WHAT IS NEEDED => Reprint all records below exactly. No images.

--- GIVEN RECORDS Enclosed Below ---

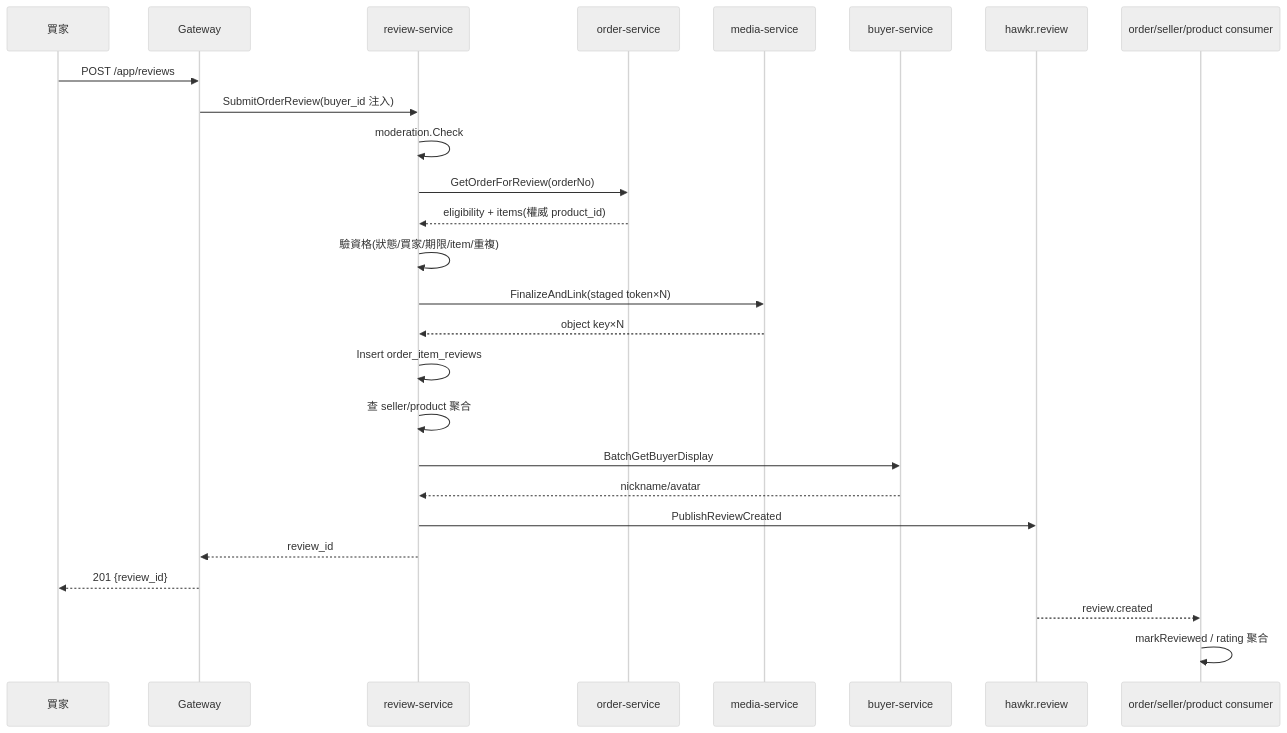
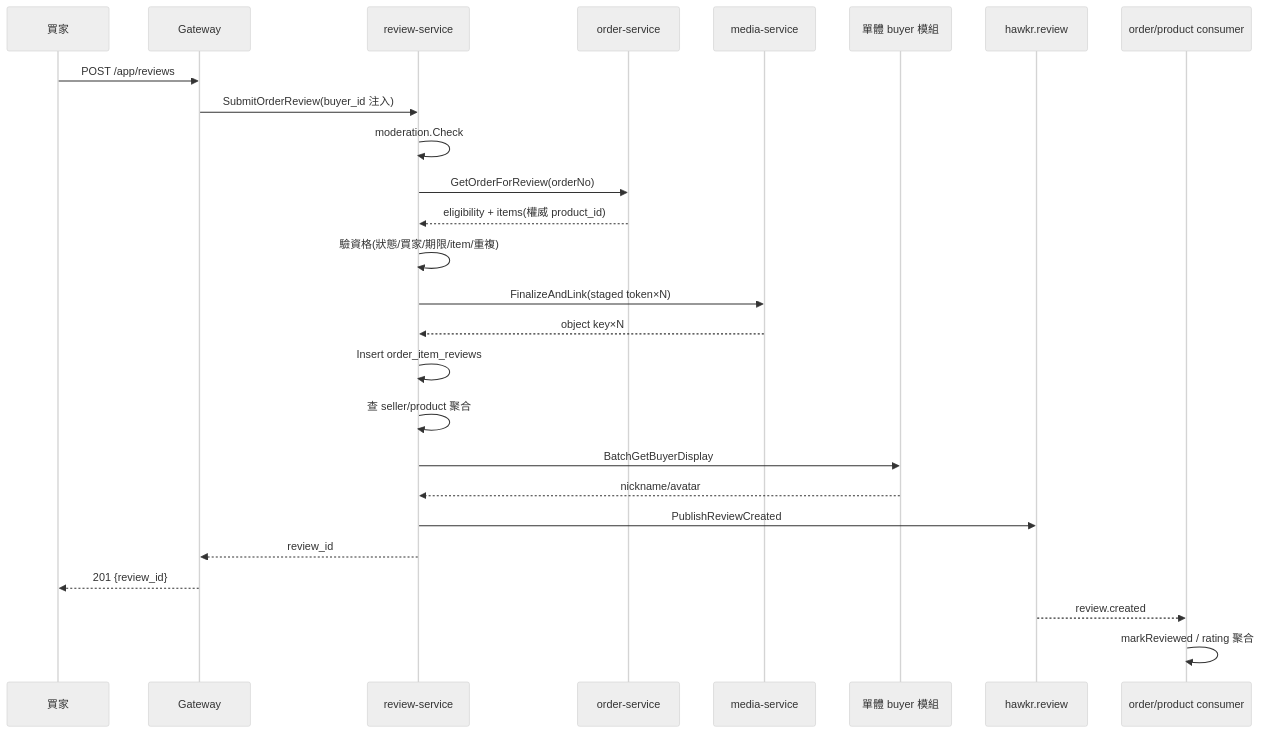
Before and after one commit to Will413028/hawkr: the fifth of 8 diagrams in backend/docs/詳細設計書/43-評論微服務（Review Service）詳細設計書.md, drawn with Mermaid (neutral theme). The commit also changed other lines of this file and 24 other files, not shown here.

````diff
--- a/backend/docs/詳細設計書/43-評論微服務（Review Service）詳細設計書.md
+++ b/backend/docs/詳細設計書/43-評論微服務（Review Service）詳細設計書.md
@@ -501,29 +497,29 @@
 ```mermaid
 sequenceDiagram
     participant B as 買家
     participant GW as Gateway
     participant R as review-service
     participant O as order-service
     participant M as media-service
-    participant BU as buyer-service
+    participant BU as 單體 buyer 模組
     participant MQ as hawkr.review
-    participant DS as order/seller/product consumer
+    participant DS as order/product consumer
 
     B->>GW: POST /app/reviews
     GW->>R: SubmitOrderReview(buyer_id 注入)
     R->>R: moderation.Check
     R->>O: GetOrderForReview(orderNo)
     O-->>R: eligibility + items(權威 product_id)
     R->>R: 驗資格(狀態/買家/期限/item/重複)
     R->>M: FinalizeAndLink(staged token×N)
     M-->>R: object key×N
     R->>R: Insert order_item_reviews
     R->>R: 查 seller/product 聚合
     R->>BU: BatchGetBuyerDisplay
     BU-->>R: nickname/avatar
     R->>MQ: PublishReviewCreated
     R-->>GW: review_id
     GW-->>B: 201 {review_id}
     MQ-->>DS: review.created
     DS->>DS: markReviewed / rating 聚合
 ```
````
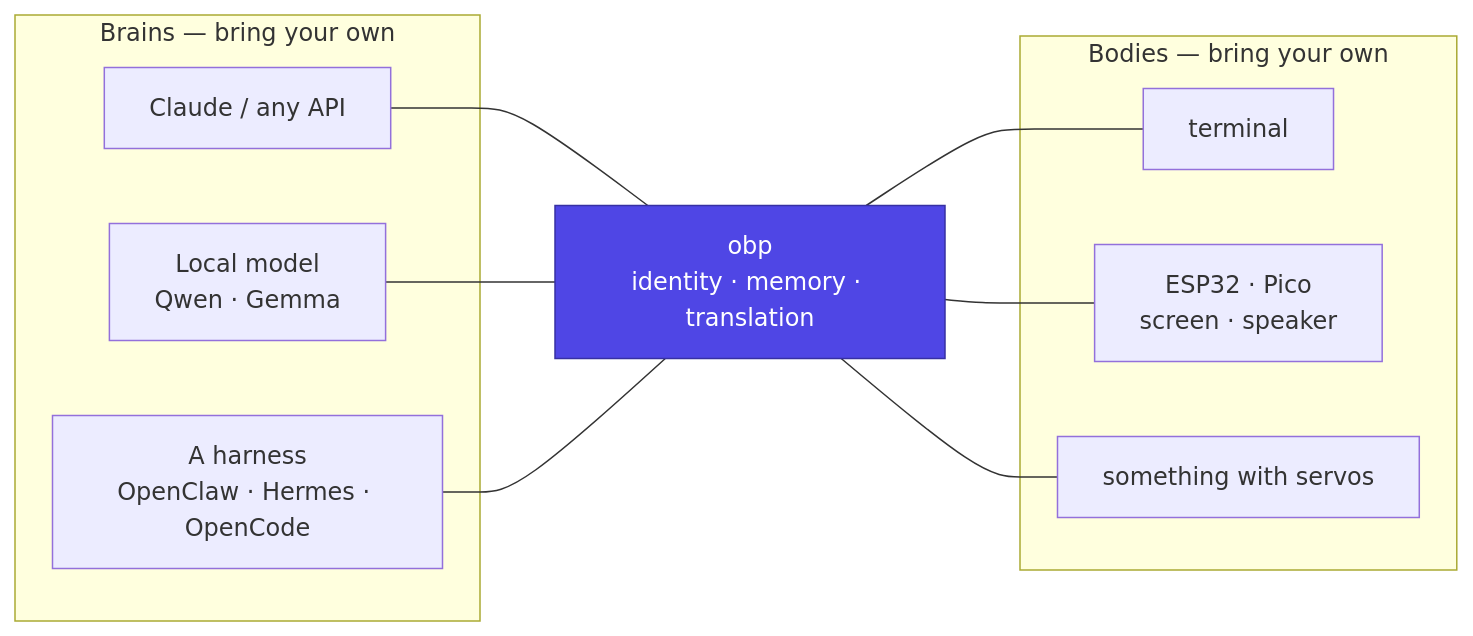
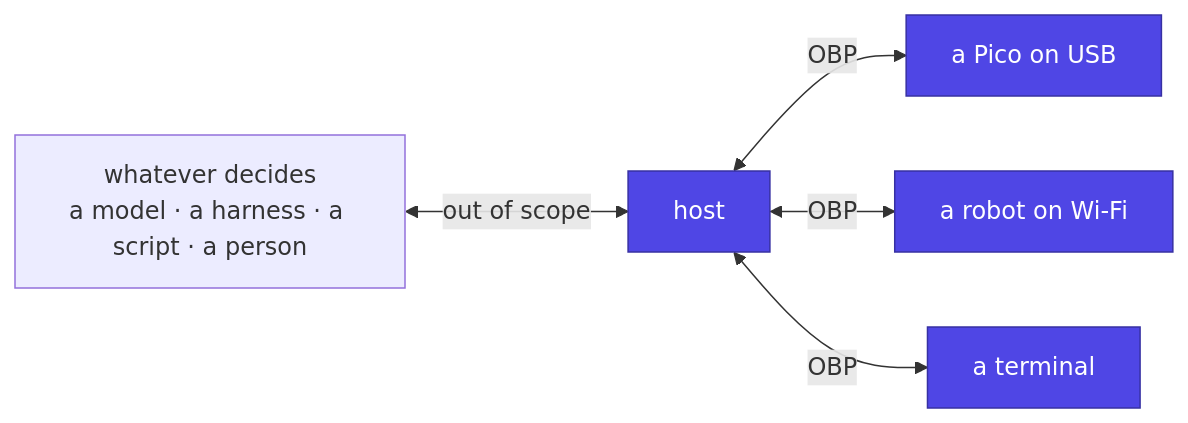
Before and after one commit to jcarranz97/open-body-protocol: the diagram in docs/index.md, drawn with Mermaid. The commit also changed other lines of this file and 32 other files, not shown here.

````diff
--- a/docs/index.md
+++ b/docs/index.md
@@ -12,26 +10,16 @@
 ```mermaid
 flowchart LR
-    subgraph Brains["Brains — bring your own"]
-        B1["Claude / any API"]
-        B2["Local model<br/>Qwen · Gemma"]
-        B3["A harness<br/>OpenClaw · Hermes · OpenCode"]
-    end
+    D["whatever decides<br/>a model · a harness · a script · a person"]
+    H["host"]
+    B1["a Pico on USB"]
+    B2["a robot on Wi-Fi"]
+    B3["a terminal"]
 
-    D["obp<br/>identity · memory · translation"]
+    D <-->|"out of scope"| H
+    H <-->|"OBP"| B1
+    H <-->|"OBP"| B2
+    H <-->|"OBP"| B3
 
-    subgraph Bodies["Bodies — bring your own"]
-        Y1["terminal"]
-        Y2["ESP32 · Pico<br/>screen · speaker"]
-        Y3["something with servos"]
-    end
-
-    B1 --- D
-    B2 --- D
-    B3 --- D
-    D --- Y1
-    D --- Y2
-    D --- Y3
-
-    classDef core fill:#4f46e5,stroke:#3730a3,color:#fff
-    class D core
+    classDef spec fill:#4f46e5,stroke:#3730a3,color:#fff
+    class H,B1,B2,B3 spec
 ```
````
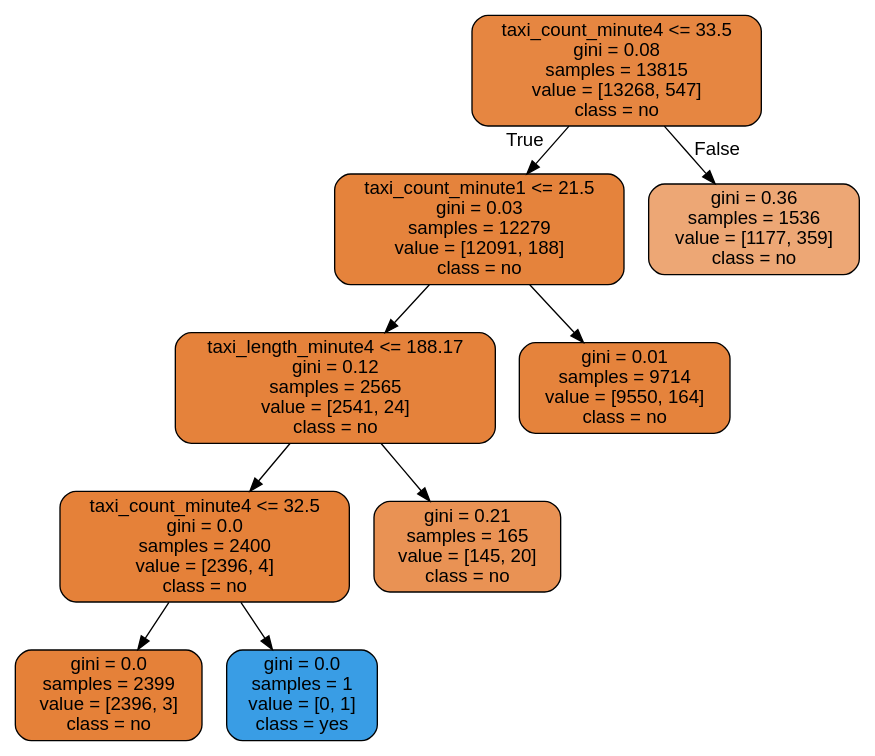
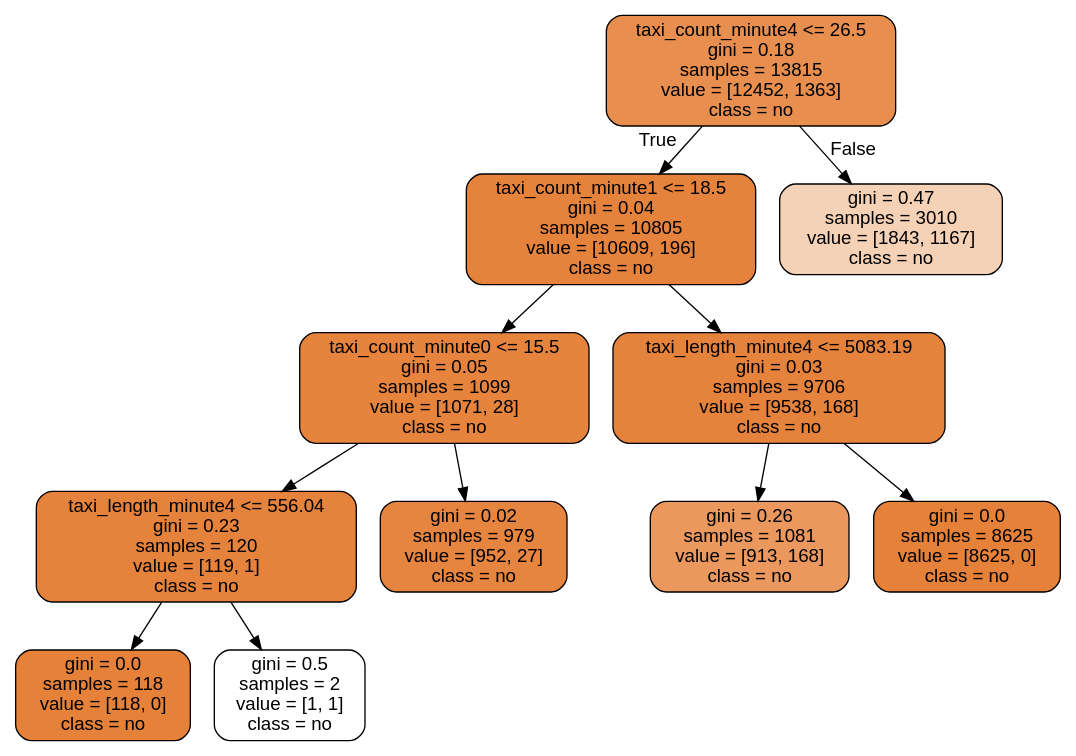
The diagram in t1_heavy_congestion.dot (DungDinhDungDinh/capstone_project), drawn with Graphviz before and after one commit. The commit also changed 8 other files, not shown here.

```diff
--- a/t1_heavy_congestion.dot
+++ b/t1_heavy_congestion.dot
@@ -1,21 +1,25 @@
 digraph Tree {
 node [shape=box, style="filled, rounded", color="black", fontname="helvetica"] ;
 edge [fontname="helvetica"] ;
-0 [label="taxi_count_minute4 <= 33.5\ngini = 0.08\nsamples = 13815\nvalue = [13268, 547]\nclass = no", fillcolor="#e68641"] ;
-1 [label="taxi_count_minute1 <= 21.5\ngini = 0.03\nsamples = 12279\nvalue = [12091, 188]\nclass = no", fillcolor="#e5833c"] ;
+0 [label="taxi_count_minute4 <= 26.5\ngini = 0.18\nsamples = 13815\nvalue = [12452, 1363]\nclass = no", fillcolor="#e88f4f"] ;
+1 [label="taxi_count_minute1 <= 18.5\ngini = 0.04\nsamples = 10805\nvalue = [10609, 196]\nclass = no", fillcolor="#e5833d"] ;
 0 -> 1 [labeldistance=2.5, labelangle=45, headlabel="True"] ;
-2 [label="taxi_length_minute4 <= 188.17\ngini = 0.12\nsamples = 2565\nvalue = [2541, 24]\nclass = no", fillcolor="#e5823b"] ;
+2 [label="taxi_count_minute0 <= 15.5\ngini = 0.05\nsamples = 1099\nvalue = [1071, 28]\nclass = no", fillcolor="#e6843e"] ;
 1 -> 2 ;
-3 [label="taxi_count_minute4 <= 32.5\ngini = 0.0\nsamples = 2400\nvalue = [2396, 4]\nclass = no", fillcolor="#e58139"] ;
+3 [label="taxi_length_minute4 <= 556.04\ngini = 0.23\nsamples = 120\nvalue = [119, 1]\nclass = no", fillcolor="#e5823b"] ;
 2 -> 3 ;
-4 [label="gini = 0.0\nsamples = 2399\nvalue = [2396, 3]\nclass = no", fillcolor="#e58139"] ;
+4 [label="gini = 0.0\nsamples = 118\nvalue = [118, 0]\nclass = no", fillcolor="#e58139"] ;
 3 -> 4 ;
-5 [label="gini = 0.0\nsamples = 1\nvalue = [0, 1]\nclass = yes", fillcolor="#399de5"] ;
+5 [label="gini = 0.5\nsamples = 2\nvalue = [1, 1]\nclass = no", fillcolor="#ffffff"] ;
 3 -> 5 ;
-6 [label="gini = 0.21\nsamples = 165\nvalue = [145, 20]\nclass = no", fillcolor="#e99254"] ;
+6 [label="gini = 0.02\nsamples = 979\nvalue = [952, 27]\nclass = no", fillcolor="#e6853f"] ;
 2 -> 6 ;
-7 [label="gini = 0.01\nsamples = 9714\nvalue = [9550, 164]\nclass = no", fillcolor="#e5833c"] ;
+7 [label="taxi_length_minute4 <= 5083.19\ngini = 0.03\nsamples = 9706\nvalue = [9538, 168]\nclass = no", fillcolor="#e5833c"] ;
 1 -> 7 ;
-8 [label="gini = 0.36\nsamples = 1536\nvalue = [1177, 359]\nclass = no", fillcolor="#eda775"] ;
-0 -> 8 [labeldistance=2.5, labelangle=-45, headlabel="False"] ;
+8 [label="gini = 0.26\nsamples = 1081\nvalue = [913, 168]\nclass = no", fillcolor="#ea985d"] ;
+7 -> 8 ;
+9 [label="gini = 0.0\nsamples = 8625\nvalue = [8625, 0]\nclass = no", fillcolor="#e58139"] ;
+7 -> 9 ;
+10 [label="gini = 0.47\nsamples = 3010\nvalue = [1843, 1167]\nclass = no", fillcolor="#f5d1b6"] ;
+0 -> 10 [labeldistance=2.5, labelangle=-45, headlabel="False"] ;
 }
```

--- End of Enclosed GIVEN RECORDS ---

RESPONSE AREA =>
Before and after one commit to Will413028/hawkr: the fifth of 8 diagrams in backend/docs/詳細設計書/43-評論微服務（Review Service）詳細設計書.md, drawn with Mermaid (neutral theme). The commit also changed other lines of this file and 24 other files, not shown here.

````diff
--- a/backend/docs/詳細設計書/43-評論微服務（Review Service）詳細設計書.md
+++ b/backend/docs/詳細設計書/43-評論微服務（Review Service）詳細設計書.md
@@ -501,29 +497,29 @@
 ```mermaid
 sequenceDiagram
     participant B as 買家
     participant GW as Gateway
     participant R as review-service
     participant O as order-service
     participant M as media-service
-    participant BU as buyer-service
+    participant BU as 單體 buyer 模組
     participant MQ as hawkr.review
-    participant DS as order/seller/product consumer
+    participant DS as order/product consumer
 
     B->>GW: POST /app/reviews
     GW->>R: SubmitOrderReview(buyer_id 注入)
     R->>R: moderation.Check
     R->>O: GetOrderForReview(orderNo)
     O-->>R: eligibility + items(權威 product_id)
     R->>R: 驗資格(狀態/買家/期限/item/重複)
     R->>M: FinalizeAndLink(staged token×N)
     M-->>R: object key×N
     R->>R: Insert order_item_reviews
     R->>R: 查 seller/product 聚合
     R->>BU: BatchGetBuyerDisplay
     BU-->>R: nickname/avatar
     R->>MQ: PublishReviewCreated
     R-->>GW: review_id
     GW-->>B: 201 {review_id}
     MQ-->>DS: review.created
     DS->>DS: markReviewed / rating 聚合
 ```
````
Before and after one commit to jcarranz97/open-body-protocol: the diagram in docs/index.md, drawn with Mermaid. The commit also changed other lines of this file and 32 other files, not shown here.

````diff
--- a/docs/index.md
+++ b/docs/index.md
@@ -12,26 +10,16 @@
 ```mermaid
 flowchart LR
-    subgraph Brains["Brains — bring your own"]
-        B1["Claude / any API"]
-        B2["Local model<br/>Qwen · Gemma"]
-        B3["A harness<br/>OpenClaw · Hermes · OpenCode"]
-    end
+    D["whatever decides<br/>a model · a harness · a script · a person"]
+    H["host"]
+    B1["a Pico on USB"]
+    B2["a robot on Wi-Fi"]
+    B3["a terminal"]
 
-    D["obp<br/>identity · memory · translation"]
+    D <-->|"out of scope"| H
+    H <-->|"OBP"| B1
+    H <-->|"OBP"| B2
+    H <-->|"OBP"| B3
 
-    subgraph Bodies["Bodies — bring your own"]
-        Y1["terminal"]
-        Y2["ESP32 · Pico<br/>screen · speaker"]
-        Y3["something with servos"]
-    end
-
-    B1 --- D
-    B2 --- D
-    B3 --- D
-    D --- Y1
-    D --- Y2
-    D --- Y3
-
-    classDef core fill:#4f46e5,stroke:#3730a3,color:#fff
-    class D core
+    classDef spec fill:#4f46e5,stroke:#3730a3,color:#fff
+    class H,B1,B2,B3 spec
 ```
````
The diagram in t1_heavy_congestion.dot (DungDinhDungDinh/capstone_project), drawn with Graphviz before and after one commit. The commit also changed 8 other files, not shown here.

```diff
--- a/t1_heavy_congestion.dot
+++ b/t1_heavy_congestion.dot
@@ -1,21 +1,25 @@
 digraph Tree {
 node [shape=box, style="filled, rounded", color="black", fontname="helvetica"] ;
 edge [fontname="helvetica"] ;
-0 [label="taxi_count_minute4 <= 33.5\ngini = 0.08\nsamples = 13815\nvalue = [13268, 547]\nclass = no", fillcolor="#e68641"] ;
-1 [label="taxi_count_minute1 <= 21.5\ngini = 0.03\nsamples = 12279\nvalue = [12091, 188]\nclass = no", fillcolor="#e5833c"] ;
+0 [label="taxi_count_minute4 <= 26.5\ngini = 0.18\nsamples = 13815\nvalue = [12452, 1363]\nclass = no", fillcolor="#e88f4f"] ;
+1 [label="taxi_count_minute1 <= 18.5\ngini = 0.04\nsamples = 10805\nvalue = [10609, 196]\nclass = no", fillcolor="#e5833d"] ;
 0 -> 1 [labeldistance=2.5, labelangle=45, headlabel="True"] ;
-2 [label="taxi_length_minute4 <= 188.17\ngini = 0.12\nsamples = 2565\nvalue = [2541, 24]\nclass = no", fillcolor="#e5823b"] ;
+2 [label="taxi_count_minute0 <= 15.5\ngini = 0.05\nsamples = 1099\nvalue = [1071, 28]\nclass = no", fillcolor="#e6843e"] ;
 1 -> 2 ;
-3 [label="taxi_count_minute4 <= 32.5\ngini = 0.0\nsamples = 2400\nvalue = [2396, 4]\nclass = no", fillcolor="#e58139"] ;
+3 [label="taxi_length_minute4 <= 556.04\ngini = 0.23\nsamples = 120\nvalue = [119, 1]\nclass = no", fillcolor="#e5823b"] ;
 2 -> 3 ;
-4 [label="gini = 0.0\nsamples = 2399\nvalue = [2396, 3]\nclass = no", fillcolor="#e58139"] ;
+4 [label="gini = 0.0\nsamples = 118\nvalue = [118, 0]\nclass = no", fillcolor="#e58139"] ;
 3 -> 4 ;
-5 [label="gini = 0.0\nsamples = 1\nvalue = [0, 1]\nclass = yes", fillcolor="#399de5"] ;
+5 [label="gini = 0.5\nsamples = 2\nvalue = [1, 1]\nclass = no", fillcolor="#ffffff"] ;
 3 -> 5 ;
-6 [label="gini = 0.21\nsamples = 165\nvalue = [145, 20]\nclass = no", fillcolor="#e99254"] ;
+6 [label="gini = 0.02\nsamples = 979\nvalue = [952, 27]\nclass = no", fillcolor="#e6853f"] ;
 2 -> 6 ;
-7 [label="gini = 0.01\nsamples = 9714\nvalue = [9550, 164]\nclass = no", fillcolor="#e5833c"] ;
+7 [label="taxi_length_minute4 <= 5083.19\ngini = 0.03\nsamples = 9706\nvalue = [9538, 168]\nclass = no", fillcolor="#e5833c"] ;
 1 -> 7 ;
-8 [label="gini = 0.36\nsamples = 1536\nvalue = [1177, 359]\nclass = no", fillcolor="#eda775"] ;
-0 -> 8 [labeldistance=2.5, labelangle=-45, headlabel="False"] ;
+8 [label="gini = 0.26\nsamples = 1081\nvalue = [913, 168]\nclass = no", fillcolor="#ea985d"] ;
+7 -> 8 ;
+9 [label="gini = 0.0\nsamples = 8625\nvalue = [8625, 0]\nclass = no", fillcolor="#e58139"] ;
+7 -> 9 ;
+10 [label="gini = 0.47\nsamples = 3010\nvalue = [1843, 1167]\nclass = no", fillcolor="#f5d1b6"] ;
+0 -> 10 [labeldistance=2.5, labelangle=-45, headlabel="False"] ;
 }
```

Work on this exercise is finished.